▶ **Assignment**:
Show every line of the data that includes the word "README".

▶ **Given data**:
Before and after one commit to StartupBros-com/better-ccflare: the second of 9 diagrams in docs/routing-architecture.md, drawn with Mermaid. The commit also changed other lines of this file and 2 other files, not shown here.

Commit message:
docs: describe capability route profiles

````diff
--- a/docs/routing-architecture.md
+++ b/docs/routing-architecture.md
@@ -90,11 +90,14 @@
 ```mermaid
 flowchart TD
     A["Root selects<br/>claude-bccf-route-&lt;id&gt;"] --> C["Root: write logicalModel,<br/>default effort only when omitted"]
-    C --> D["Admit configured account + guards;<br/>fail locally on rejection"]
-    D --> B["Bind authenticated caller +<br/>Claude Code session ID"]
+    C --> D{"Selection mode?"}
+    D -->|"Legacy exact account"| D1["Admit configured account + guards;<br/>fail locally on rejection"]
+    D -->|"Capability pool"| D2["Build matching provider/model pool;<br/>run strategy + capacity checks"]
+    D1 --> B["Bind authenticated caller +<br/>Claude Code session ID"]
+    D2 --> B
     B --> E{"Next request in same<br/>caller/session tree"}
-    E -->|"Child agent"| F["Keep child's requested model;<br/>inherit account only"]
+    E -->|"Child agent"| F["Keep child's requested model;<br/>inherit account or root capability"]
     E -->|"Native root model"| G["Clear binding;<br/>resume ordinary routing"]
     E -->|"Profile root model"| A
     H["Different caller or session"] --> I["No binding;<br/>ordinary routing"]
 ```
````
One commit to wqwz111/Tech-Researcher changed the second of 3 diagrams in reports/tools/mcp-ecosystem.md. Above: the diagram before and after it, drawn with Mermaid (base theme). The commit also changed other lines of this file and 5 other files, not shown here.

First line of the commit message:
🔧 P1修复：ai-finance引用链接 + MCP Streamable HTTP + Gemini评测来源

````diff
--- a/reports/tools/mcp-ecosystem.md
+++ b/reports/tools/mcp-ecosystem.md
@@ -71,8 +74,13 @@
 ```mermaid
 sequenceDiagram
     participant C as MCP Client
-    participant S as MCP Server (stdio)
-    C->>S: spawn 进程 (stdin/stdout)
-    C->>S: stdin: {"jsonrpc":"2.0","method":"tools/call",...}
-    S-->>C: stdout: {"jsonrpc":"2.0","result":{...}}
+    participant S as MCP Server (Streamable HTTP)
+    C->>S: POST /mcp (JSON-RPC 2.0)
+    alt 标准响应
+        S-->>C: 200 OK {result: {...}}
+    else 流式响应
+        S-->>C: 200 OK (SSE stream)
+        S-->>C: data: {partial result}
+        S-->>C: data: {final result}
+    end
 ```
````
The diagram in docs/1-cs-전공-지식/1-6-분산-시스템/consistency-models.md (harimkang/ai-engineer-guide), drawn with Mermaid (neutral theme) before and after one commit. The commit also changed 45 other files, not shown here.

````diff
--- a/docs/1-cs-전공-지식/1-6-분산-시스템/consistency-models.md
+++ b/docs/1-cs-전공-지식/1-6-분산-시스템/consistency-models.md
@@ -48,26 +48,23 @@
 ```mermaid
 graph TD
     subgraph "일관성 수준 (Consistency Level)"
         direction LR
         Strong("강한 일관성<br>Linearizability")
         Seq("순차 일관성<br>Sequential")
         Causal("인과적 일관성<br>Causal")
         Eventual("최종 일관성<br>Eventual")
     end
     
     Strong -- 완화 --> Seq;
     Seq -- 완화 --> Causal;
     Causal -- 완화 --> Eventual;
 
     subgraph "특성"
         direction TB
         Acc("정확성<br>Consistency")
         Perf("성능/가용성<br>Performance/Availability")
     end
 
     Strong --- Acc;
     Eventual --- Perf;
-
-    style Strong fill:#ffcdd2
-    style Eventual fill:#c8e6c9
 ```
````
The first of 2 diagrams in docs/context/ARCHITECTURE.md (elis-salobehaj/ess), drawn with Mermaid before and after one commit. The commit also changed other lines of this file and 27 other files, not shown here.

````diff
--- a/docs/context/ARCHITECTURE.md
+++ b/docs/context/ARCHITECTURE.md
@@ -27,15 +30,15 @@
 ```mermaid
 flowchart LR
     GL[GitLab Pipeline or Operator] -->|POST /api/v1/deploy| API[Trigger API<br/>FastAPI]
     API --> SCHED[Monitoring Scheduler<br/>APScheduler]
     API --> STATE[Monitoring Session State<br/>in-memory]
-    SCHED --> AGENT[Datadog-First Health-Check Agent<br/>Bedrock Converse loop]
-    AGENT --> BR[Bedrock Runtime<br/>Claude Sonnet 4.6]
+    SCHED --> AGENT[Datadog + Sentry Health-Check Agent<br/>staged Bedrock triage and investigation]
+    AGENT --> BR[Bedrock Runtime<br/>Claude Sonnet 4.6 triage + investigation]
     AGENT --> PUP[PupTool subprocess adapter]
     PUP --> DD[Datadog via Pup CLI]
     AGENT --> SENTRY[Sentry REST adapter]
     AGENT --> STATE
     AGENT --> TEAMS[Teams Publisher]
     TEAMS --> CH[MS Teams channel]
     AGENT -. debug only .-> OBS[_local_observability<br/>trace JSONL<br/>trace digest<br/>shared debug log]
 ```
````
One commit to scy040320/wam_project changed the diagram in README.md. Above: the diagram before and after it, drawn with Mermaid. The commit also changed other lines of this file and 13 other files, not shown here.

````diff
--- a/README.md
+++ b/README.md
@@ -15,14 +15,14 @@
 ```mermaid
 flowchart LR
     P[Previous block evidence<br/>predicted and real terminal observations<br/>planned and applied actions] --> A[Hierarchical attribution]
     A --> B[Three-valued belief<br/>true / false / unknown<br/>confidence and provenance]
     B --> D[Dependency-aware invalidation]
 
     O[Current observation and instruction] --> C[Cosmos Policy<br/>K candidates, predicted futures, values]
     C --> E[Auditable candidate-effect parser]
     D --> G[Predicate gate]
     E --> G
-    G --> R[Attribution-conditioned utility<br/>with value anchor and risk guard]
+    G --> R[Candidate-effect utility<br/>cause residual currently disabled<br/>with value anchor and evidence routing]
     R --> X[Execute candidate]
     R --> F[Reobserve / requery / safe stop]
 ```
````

▶ **Response to this exercise**:
One commit to scy040320/wam_project changed the diagram in README.md. Above: the diagram before and after it, drawn with Mermaid. The commit also changed other lines of this file and 13 other files, not shown here.
--- a/README.md
+++ b/README.md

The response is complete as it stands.